2) Don’t forget babywearing. Or perhaps we should call it Toddlerwearing! Wearing your 2 to 3 year old in a soft cloth carrier, backpack or sling can still be a huge lifesaver. When your toddler is tired, overstimulated or otherwise out of sorts, wearing them will help them to settle down and maybe even go to sleep! The same is certainly true of breastfeeding. Dubbed “baby Prozac” by many, nursing can soothe the boo-boos and help a reluctant napper settle down.

3) Take care of Mom. By the time the baby is a toddler, we moms often expect life to get back to “normal”. We think that we should have it all together, be back at our prepregnancy weight, and have the house spotless like it was before baby came into the picture. This is unrealistic, especially for a mom who is expecting another baby and caring for a 2 year old!
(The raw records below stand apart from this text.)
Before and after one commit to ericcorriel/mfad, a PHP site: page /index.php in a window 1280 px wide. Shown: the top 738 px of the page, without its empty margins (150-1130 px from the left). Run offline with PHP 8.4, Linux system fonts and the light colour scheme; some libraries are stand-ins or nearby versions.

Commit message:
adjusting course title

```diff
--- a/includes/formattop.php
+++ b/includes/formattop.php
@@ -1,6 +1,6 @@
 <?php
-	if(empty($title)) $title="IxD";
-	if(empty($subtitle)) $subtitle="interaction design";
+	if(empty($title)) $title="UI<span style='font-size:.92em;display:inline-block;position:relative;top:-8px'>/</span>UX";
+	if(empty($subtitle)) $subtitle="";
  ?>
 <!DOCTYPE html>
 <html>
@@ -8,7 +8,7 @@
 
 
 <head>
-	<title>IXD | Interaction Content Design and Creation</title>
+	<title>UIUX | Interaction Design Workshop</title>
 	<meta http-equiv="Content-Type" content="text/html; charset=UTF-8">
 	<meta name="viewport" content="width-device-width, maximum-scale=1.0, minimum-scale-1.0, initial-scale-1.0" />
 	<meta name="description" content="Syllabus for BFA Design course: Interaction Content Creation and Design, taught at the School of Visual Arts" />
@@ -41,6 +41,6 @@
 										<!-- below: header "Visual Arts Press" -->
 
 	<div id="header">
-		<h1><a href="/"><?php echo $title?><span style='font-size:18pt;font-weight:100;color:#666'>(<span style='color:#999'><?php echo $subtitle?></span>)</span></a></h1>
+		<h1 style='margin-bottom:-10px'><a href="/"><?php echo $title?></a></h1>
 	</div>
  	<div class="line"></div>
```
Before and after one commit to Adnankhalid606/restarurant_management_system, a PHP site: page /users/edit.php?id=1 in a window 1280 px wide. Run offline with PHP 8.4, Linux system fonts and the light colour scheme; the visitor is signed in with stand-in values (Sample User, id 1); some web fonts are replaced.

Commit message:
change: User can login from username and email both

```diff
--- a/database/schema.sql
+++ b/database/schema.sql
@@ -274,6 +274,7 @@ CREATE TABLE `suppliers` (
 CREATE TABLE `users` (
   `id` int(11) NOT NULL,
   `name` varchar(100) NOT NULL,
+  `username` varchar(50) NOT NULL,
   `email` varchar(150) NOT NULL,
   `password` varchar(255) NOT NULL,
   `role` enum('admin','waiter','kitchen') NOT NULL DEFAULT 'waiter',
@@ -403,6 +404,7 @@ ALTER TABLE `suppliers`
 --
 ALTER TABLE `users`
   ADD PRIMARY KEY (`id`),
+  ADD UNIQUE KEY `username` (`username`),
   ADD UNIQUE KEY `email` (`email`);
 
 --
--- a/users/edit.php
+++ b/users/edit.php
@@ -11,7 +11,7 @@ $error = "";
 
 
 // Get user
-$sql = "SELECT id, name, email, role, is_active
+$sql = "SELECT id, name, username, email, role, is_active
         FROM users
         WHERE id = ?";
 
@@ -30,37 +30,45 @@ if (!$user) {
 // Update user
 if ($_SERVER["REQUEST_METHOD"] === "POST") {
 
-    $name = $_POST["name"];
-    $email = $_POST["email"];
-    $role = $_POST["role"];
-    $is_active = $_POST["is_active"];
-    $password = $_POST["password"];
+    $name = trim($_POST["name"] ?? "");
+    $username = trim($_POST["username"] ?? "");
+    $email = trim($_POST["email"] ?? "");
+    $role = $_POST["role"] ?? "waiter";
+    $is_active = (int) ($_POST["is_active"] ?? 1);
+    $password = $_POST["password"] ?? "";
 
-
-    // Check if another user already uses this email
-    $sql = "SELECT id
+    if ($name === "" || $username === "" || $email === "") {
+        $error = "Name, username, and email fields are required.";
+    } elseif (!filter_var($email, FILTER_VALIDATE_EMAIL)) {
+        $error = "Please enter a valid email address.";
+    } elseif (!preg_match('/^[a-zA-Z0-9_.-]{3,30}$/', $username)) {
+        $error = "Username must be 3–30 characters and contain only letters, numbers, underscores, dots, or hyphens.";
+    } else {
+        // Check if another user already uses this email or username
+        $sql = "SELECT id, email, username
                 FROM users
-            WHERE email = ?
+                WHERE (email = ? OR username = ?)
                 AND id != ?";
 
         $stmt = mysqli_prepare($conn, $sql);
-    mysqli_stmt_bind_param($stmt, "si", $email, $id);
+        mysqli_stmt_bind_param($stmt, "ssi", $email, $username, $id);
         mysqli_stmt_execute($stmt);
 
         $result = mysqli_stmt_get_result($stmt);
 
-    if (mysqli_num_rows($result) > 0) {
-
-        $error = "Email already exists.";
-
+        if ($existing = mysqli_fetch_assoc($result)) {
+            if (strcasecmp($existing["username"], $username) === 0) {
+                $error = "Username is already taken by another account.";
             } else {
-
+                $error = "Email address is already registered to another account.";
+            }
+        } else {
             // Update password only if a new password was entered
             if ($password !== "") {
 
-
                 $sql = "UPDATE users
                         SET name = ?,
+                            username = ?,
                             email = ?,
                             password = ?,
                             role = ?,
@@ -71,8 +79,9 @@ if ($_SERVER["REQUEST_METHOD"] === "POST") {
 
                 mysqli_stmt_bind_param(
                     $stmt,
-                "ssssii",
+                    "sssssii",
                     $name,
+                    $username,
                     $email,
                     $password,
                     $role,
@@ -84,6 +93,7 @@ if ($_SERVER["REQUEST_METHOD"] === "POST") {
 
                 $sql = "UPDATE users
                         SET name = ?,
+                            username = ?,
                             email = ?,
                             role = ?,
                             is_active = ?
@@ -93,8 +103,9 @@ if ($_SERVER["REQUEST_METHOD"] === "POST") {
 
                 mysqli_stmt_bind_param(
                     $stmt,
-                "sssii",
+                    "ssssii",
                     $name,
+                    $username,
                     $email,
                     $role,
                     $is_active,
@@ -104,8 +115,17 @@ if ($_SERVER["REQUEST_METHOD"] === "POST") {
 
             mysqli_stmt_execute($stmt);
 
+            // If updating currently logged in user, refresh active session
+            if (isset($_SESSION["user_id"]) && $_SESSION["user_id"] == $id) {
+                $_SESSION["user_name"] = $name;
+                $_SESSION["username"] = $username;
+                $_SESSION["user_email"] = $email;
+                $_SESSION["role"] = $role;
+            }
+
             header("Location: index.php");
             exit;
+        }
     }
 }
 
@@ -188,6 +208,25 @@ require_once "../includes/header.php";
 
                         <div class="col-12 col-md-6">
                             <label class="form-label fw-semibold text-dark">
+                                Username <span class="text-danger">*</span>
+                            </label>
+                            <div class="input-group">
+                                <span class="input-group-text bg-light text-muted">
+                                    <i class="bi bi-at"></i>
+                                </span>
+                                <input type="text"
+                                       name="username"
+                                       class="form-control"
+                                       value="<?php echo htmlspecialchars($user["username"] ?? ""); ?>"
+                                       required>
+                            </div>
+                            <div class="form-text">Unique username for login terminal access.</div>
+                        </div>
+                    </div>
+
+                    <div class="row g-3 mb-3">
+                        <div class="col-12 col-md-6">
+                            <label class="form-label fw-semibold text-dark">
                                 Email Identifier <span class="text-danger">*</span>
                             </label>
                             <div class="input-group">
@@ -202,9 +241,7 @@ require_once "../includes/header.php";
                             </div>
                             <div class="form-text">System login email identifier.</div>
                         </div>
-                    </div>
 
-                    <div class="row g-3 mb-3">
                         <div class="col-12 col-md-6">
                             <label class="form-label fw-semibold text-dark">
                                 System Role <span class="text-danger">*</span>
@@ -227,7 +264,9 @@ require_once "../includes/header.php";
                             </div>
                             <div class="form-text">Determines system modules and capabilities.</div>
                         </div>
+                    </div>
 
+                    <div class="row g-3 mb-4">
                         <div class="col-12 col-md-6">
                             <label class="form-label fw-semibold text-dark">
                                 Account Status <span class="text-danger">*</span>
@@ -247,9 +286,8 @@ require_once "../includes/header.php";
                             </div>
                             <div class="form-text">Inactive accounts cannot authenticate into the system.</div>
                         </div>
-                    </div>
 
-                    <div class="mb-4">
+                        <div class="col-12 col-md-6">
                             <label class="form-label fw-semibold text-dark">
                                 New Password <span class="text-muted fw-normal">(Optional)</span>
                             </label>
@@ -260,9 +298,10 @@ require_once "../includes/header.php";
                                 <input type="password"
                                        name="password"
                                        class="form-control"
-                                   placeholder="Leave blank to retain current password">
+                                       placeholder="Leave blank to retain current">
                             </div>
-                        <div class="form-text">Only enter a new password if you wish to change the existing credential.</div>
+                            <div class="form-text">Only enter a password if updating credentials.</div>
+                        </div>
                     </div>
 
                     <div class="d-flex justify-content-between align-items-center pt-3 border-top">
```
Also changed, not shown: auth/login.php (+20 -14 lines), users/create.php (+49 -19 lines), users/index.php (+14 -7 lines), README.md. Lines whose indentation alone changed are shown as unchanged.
Life with a toddler is often more fatiguing because toddlers are heavier, require more supervision and discipline, and now that they’re mobile they create much more housework too!

Mom would do well to not expect too much of herself and to make sure she’s taking a break from her duties once in awhile.  Most toddlers are getting closer to their Dads and Grandparents, so asking these loving people to take over for a few hours so you can read a book, exercise or nap is a priority.

Doing so means she’ll have fresh energy and perspective to devote to her favorite little person – her busy, intense and lovable 2 year old.